■ GIVEN INFORMATION
┄┄┄┄┄┄┄┄┄┄┄┄┄┄┄┄┄┄┄┄

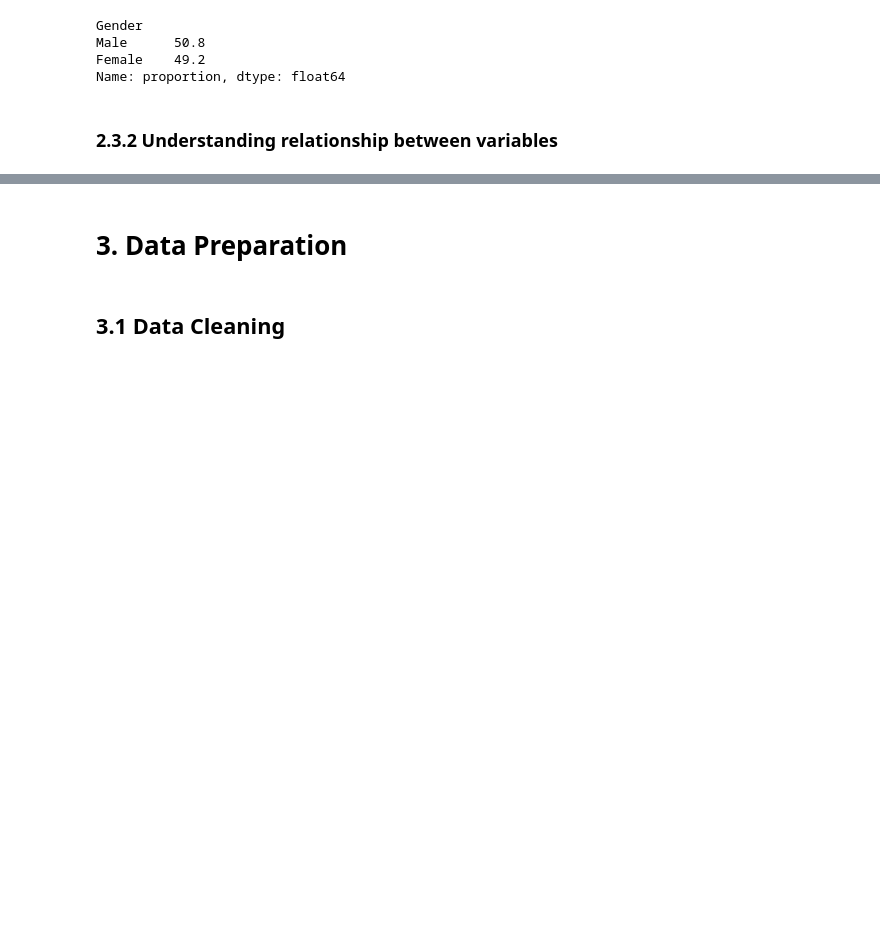
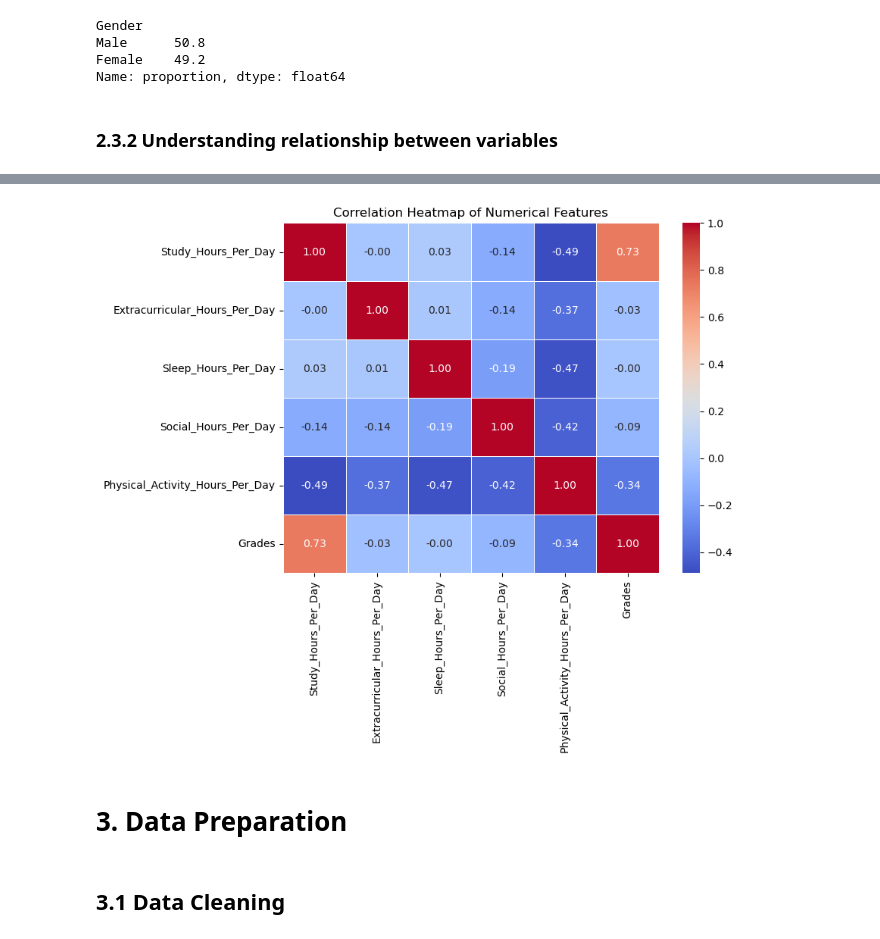
Before and after one commit to thiri-wah/mldp_project, a Jupyter notebook: MLDP Program Codes Submission Template (1).ipynb, the cells around one changed output, grey strips where cells are left out. Saved outputs shown, nothing was run; the diff lists cells and outputs as text; code cells hidden in the pictures; blank space fills up the shorter version.

```diff
--- a/MLDP Program Codes Submission Template (1).ipynb
+++ b/MLDP Program Codes Submission Template (1).ipynb
@@ -232,0 +269,13 @@ Name: proportion, dtype: float64
+# %%
+#Correlation
+num_features = [
+    "Study_Hours_Per_Day",
+    "Extracurricular_Hours_Per_Day",
+    "Sleep_Hours_Per_Day",
+    "Social_Hours_Per_Day",
+    "Physical_Activity_Hours_Per_Day",
+    "Grades"
+]
+
+corr_matrix = df[num_features].corr()
+corr_matrix
@@ -233,3 +290,17 @@ Name: proportion, dtype: float64
+# %%
+#Correlation Heatmap
+plt.figure(figsize=(8,6))
+sns.heatmap(
+    corr_matrix,
+    annot=True,
+    fmt=".2f",
+    cmap="coolwarm",
+    linewidths=0.5
+)
+plt.title("Correlation Heatmap of Numerical Features")
+plt.show()
+# %% [output]
+[figure, added]
 # %% [markdown]
 # 3. Data Preparation
 # %% [markdown]
```
Also changed, not shown: parts of 9 cells of this notebook.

┄┄┄┄┄┄┄┄┄┄┄┄┄┄┄┄┄┄┄┄

■ REQUIREMENT
Which lines above include the word "proportion"? Pick them out and copy them.

■ SOLUTION FOR THIS TASK
@@ -232,0 +269,13 @@ Name: proportion, dtype: float64
@@ -233,3 +290,17 @@ Name: proportion, dtype: float64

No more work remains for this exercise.